═══ EXTRACTED INFORMATION ═══

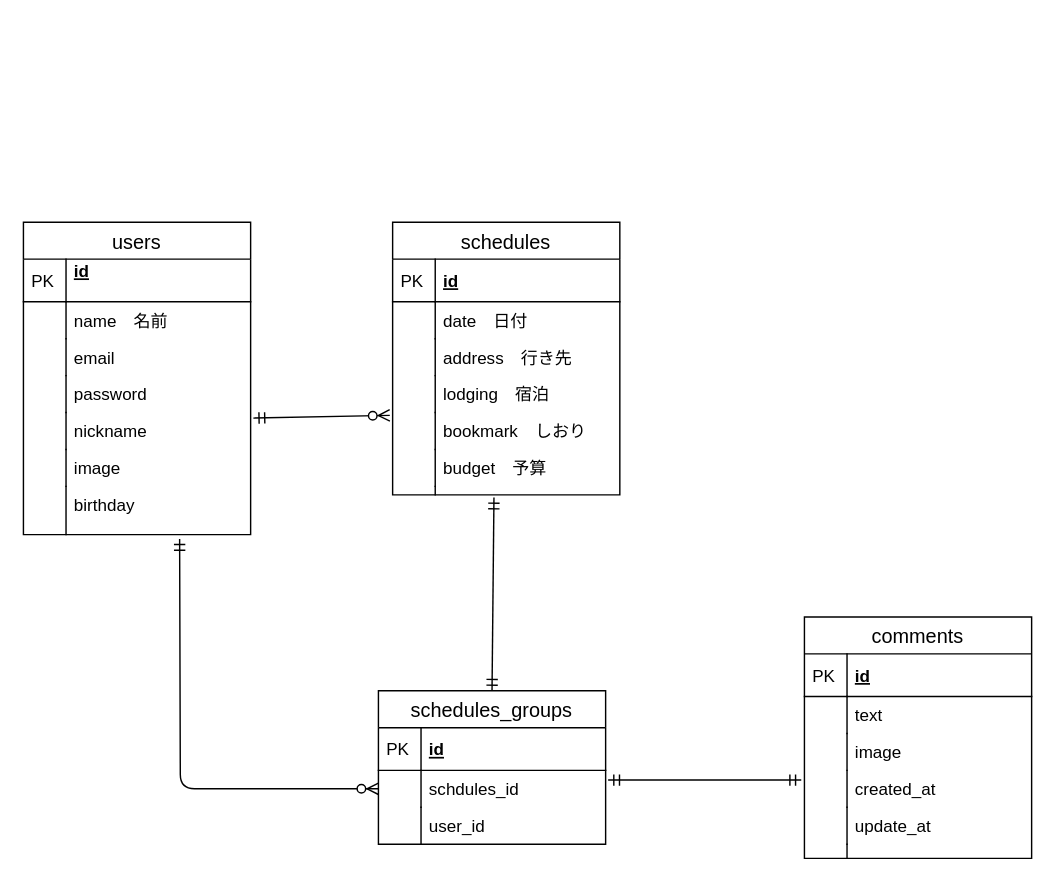
Above: ER.drawio in kazumasa1111/excursion3 (draw.io), before the change. Source tidied: cells renumbered, new cells numbered last; positions are measured from the earlier drawing's top-left corner, leaving out a move shared by most shapes. Both pictures are drawn from the tidied source at 142%, with x=0, y=0 at pixel (23, 222).
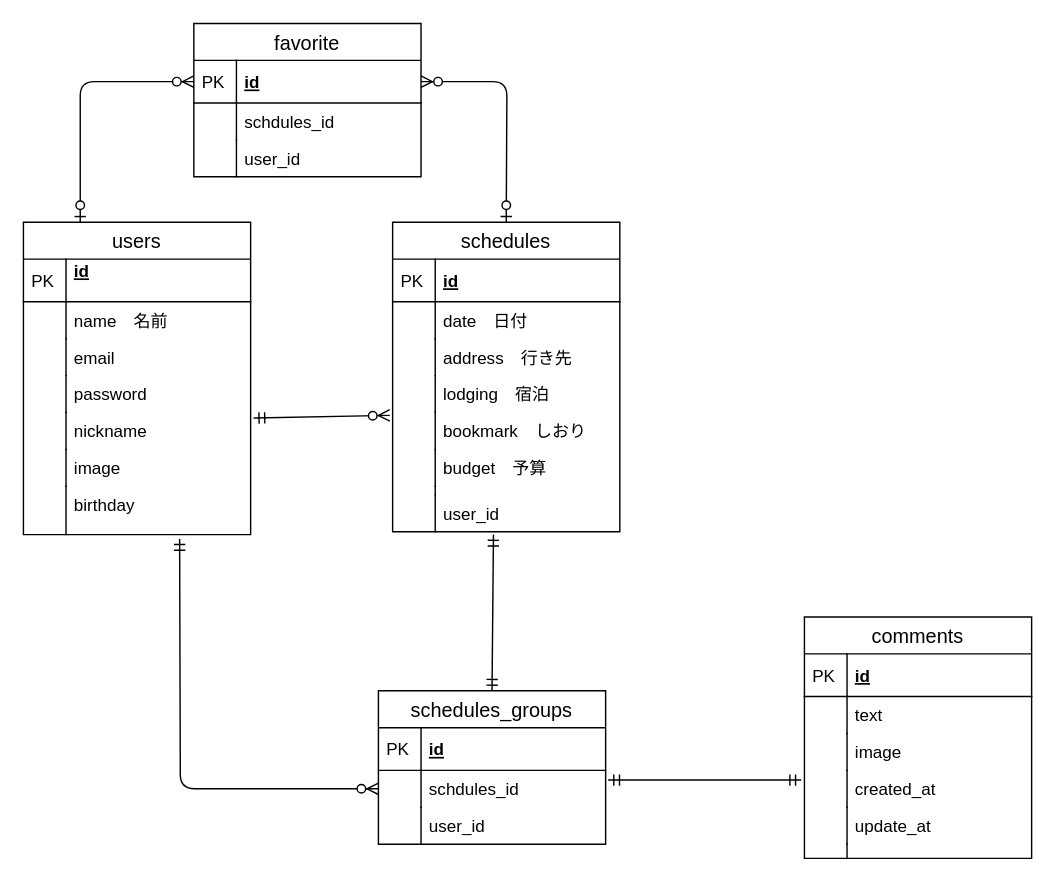
The same page after the edit.

The change refers to these unchanged cells:
```xml
<mxCell id="2" value="users" style="swimlane;fontStyle=0;horizontal=1;startSize=26;align=center;fontSize=14;" parent="1" vertex="1">
  <mxGeometry width="160" height="220" as="geometry" />
</mxCell>
<mxCell id="30" style="shape=partialRectangle;top=0;left=0;right=0;bottom=0;align=left;verticalAlign=top;fillColor=none;spacingLeft=34;spacingRight=4;overflow=hidden;points=[[0,0.5],[1,0.5]];portConstraint=eastwest;fontSize=12;" parent="17" vertex="1">
  <mxGeometry y="186" width="160" height="6" as="geometry" />
</mxCell>
<mxCell id="34" value="schedules_groups" style="swimlane;fontStyle=0;horizontal=1;startSize=26;align=center;fontSize=14;" parent="1" vertex="1">
  <mxGeometry x="250" y="330" width="160" height="108" as="geometry" />
</mxCell>
```

What changed in the source:
```diff
@@
     <mxCell id="17" value="schedules" style="swimlane;fontStyle=0;horizontal=1;startSize=26;align=center;fontSize=14;" parent="1" vertex="1">
-      <mxGeometry x="260" width="160" height="192" as="geometry" />
+      <mxGeometry x="260" width="160" height="218" as="geometry" />
     </mxCell>
@@
+    <mxCell id="57" value="user_id" style="shape=partialRectangle;top=0;left=0;right=0;bottom=0;align=left;verticalAlign=top;fillColor=none;spacingLeft=34;spacingRight=4;overflow=hidden;fontSize=12;" parent="17" vertex="1">
+      <mxGeometry y="192" width="160" height="26" as="geometry" />
+    </mxCell>
+    <mxCell id="58" style="shape=partialRectangle;top=0;left=0;bottom=0;fillColor=none;align=left;verticalAlign=top;spacingLeft=4;spacingRight=4;overflow=hidden;fontSize=12;" parent="57" vertex="1">
+      <mxGeometry width="30" height="26" as="geometry" />
+    </mxCell>
@@
+    <mxCell id="59" value="favorite" style="swimlane;fontStyle=0;horizontal=1;startSize=26;align=center;fontSize=14;" parent="1" vertex="1">
+      <mxGeometry x="120" y="-140" width="160" height="108" as="geometry" />
+    </mxCell>
+    <mxCell id="60" value="id" style="shape=partialRectangle;top=0;left=0;right=0;bottom=1;align=left;verticalAlign=middle;fillColor=none;spacingLeft=34;spacingRight=4;overflow=hidden;points=[[0,0.5],[1,0.5]];portConstraint=eastwest;fontStyle=5;fontSize=12;" parent="59" vertex="1">
+      <mxGeometry y="26" width="160" height="30" as="geometry" />
+    </mxCell>
+    <mxCell id="61" value="PK" style="shape=partialRectangle;top=0;left=0;bottom=0;fillColor=none;align=left;verticalAlign=middle;spacingLeft=4;spacingRight=4;overflow=hidden;fontSize=12;" parent="60" vertex="1">
+      <mxGeometry width="30" height="30" as="geometry" />
+    </mxCell>
+    <mxCell id="62" value="schdules_id" style="shape=partialRectangle;top=0;left=0;right=0;bottom=0;align=left;verticalAlign=top;fillColor=none;spacingLeft=34;spacingRight=4;overflow=hidden;fontSize=12;" parent="59" vertex="1">
+      <mxGeometry y="56" width="160" height="26" as="geometry" />
+    </mxCell>
+    <mxCell id="63" style="shape=partialRectangle;top=0;left=0;bottom=0;fillColor=none;align=left;verticalAlign=top;spacingLeft=4;spacingRight=4;overflow=hidden;fontSize=12;" parent="62" vertex="1">
+      <mxGeometry width="30" height="26" as="geometry" />
+    </mxCell>
+    <mxCell id="64" value="user_id" style="shape=partialRectangle;top=0;left=0;right=0;bottom=0;align=left;verticalAlign=top;fillColor=none;spacingLeft=34;spacingRight=4;overflow=hidden;fontSize=12;" parent="59" vertex="1">
+      <mxGeometry y="82" width="160" height="26" as="geometry" />
+    </mxCell>
+    <mxCell id="65" style="shape=partialRectangle;top=0;left=0;bottom=0;fillColor=none;align=left;verticalAlign=top;spacingLeft=4;spacingRight=4;overflow=hidden;fontSize=12;" parent="64" vertex="1">
+      <mxGeometry width="30" height="26" as="geometry" />
+    </mxCell>
@@
-    <mxCell id="41" style="fontSize=12;html=1;endArrow=ERmandOne;startArrow=ERmandOne;exitX=0.5;exitY=0;exitDx=0;exitDy=0;entryX=0.446;entryY=1.306;entryDx=0;entryDy=0;entryPerimeter=0;" parent="1" edge="1" source="34" target="30">
-      <mxGeometry relative="1" as="geometry" />
+    <mxCell id="41" style="fontSize=12;html=1;endArrow=ERmandOne;startArrow=ERmandOne;exitX=0.5;exitY=0;exitDx=0;exitDy=0;" parent="1" edge="1" source="34">
+      <mxGeometry relative="1" as="geometry">
+        <mxPoint x="331" y="220" as="targetPoint" />
+      </mxGeometry>
     </mxCell>
@@
+    <mxCell id="66" style="edgeStyle=orthogonalEdgeStyle;fontSize=12;html=1;endArrow=ERzeroToMany;startArrow=ERzeroToOne;exitX=0.25;exitY=0;exitDx=0;exitDy=0;entryX=0;entryY=0.5;entryDx=0;entryDy=0;" parent="1" edge="1" source="2" target="60">
+      <mxGeometry relative="1" as="geometry" />
+    </mxCell>
+    <mxCell id="67" style="edgeStyle=orthogonalEdgeStyle;fontSize=12;html=1;endArrow=ERzeroToMany;startArrow=ERzeroToOne;entryX=1;entryY=0.5;entryDx=0;entryDy=0;" parent="1" edge="1" target="60">
+      <mxGeometry relative="1" as="geometry">
+        <mxPoint x="340" as="sourcePoint" />
+      </mxGeometry>
+    </mxCell>
```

═══

● **AIM OF THE EXERCISE**:
Without including any image, reproduce the full listing above as written.

● **ANSWER SPACE**:
Above: ER.drawio in kazumasa1111/excursion3 (draw.io), before the change. Source tidied: cells renumbered, new cells numbered last; positions are measured from the earlier drawing's top-left corner, leaving out a move shared by most shapes. Both pictures are drawn from the tidied source at 142%, with x=0, y=0 at pixel (23, 222).
The same page after the edit.

The change refers to these unchanged cells:
```xml
<mxCell id="2" value="users" style="swimlane;fontStyle=0;horizontal=1;startSize=26;align=center;fontSize=14;" parent="1" vertex="1">
  <mxGeometry width="160" height="220" as="geometry" />
</mxCell>
<mxCell id="30" style="shape=partialRectangle;top=0;left=0;right=0;bottom=0;align=left;verticalAlign=top;fillColor=none;spacingLeft=34;spacingRight=4;overflow=hidden;points=[[0,0.5],[1,0.5]];portConstraint=eastwest;fontSize=12;" parent="17" vertex="1">
  <mxGeometry y="186" width="160" height="6" as="geometry" />
</mxCell>
<mxCell id="34" value="schedules_groups" style="swimlane;fontStyle=0;horizontal=1;startSize=26;align=center;fontSize=14;" parent="1" vertex="1">
  <mxGeometry x="250" y="330" width="160" height="108" as="geometry" />
</mxCell>
```

What changed in the source:
```diff
@@
     <mxCell id="17" value="schedules" style="swimlane;fontStyle=0;horizontal=1;startSize=26;align=center;fontSize=14;" parent="1" vertex="1">
-      <mxGeometry x="260" width="160" height="192" as="geometry" />
+      <mxGeometry x="260" width="160" height="218" as="geometry" />
     </mxCell>
@@
+    <mxCell id="57" value="user_id" style="shape=partialRectangle;top=0;left=0;right=0;bottom=0;align=left;verticalAlign=top;fillColor=none;spacingLeft=34;spacingRight=4;overflow=hidden;fontSize=12;" parent="17" vertex="1">
+      <mxGeometry y="192" width="160" height="26" as="geometry" />
+    </mxCell>
+    <mxCell id="58" style="shape=partialRectangle;top=0;left=0;bottom=0;fillColor=none;align=left;verticalAlign=top;spacingLeft=4;spacingRight=4;overflow=hidden;fontSize=12;" parent="57" vertex="1">
+      <mxGeometry width="30" height="26" as="geometry" />
+    </mxCell>
@@
+    <mxCell id="59" value="favorite" style="swimlane;fontStyle=0;horizontal=1;startSize=26;align=center;fontSize=14;" parent="1" vertex="1">
+      <mxGeometry x="120" y="-140" width="160" height="108" as="geometry" />
+    </mxCell>
+    <mxCell id="60" value="id" style="shape=partialRectangle;top=0;left=0;right=0;bottom=1;align=left;verticalAlign=middle;fillColor=none;spacingLeft=34;spacingRight=4;overflow=hidden;points=[[0,0.5],[1,0.5]];portConstraint=eastwest;fontStyle=5;fontSize=12;" parent="59" vertex="1">
+      <mxGeometry y="26" width="160" height="30" as="geometry" />
+    </mxCell>
+    <mxCell id="61" value="PK" style="shape=partialRectangle;top=0;left=0;bottom=0;fillColor=none;align=left;verticalAlign=middle;spacingLeft=4;spacingRight=4;overflow=hidden;fontSize=12;" parent="60" vertex="1">
+      <mxGeometry width="30" height="30" as="geometry" />
+    </mxCell>
+    <mxCell id="62" value="schdules_id" style="shape=partialRectangle;top=0;left=0;right=0;bottom=0;align=left;verticalAlign=top;fillColor=none;spacingLeft=34;spacingRight=4;overflow=hidden;fontSize=12;" parent="59" vertex="1">
+      <mxGeometry y="56" width="160" height="26" as="geometry" />
+    </mxCell>
+    <mxCell id="63" style="shape=partialRectangle;top=0;left=0;bottom=0;fillColor=none;align=left;verticalAlign=top;spacingLeft=4;spacingRight=4;overflow=hidden;fontSize=12;" parent="62" vertex="1">
+      <mxGeometry width="30" height="26" as="geometry" />
+    </mxCell>
+    <mxCell id="64" value="user_id" style="shape=partialRectangle;top=0;left=0;right=0;bottom=0;align=left;verticalAlign=top;fillColor=none;spacingLeft=34;spacingRight=4;overflow=hidden;fontSize=12;" parent="59" vertex="1">
+      <mxGeometry y="82" width="160" height="26" as="geometry" />
+    </mxCell>
+    <mxCell id="65" style="shape=partialRectangle;top=0;left=0;bottom=0;fillColor=none;align=left;verticalAlign=top;spacingLeft=4;spacingRight=4;overflow=hidden;fontSize=12;" parent="64" vertex="1">
+      <mxGeometry width="30" height="26" as="geometry" />
+    </mxCell>
@@
-    <mxCell id="41" style="fontSize=12;html=1;endArrow=ERmandOne;startArrow=ERmandOne;exitX=0.5;exitY=0;exitDx=0;exitDy=0;entryX=0.446;entryY=1.306;entryDx=0;entryDy=0;entryPerimeter=0;" parent="1" edge="1" source="34" target="30">
-      <mxGeometry relative="1" as="geometry" />
+    <mxCell id="41" style="fontSize=12;html=1;endArrow=ERmandOne;startArrow=ERmandOne;exitX=0.5;exitY=0;exitDx=0;exitDy=0;" parent="1" edge="1" source="34">
+      <mxGeometry relative="1" as="geometry">
+        <mxPoint x="331" y="220" as="targetPoint" />
+      </mxGeometry>
     </mxCell>
@@
+    <mxCell id="66" style="edgeStyle=orthogonalEdgeStyle;fontSize=12;html=1;endArrow=ERzeroToMany;startArrow=ERzeroToOne;exitX=0.25;exitY=0;exitDx=0;exitDy=0;entryX=0;entryY=0.5;entryDx=0;entryDy=0;" parent="1" edge="1" source="2" target="60">
+      <mxGeometry relative="1" as="geometry" />
+    </mxCell>
+    <mxCell id="67" style="edgeStyle=orthogonalEdgeStyle;fontSize=12;html=1;endArrow=ERzeroToMany;startArrow=ERzeroToOne;entryX=1;entryY=0.5;entryDx=0;entryDy=0;" parent="1" edge="1" target="60">
+      <mxGeometry relative="1" as="geometry">
+        <mxPoint x="340" as="sourcePoint" />
+      </mxGeometry>
+    </mxCell>
```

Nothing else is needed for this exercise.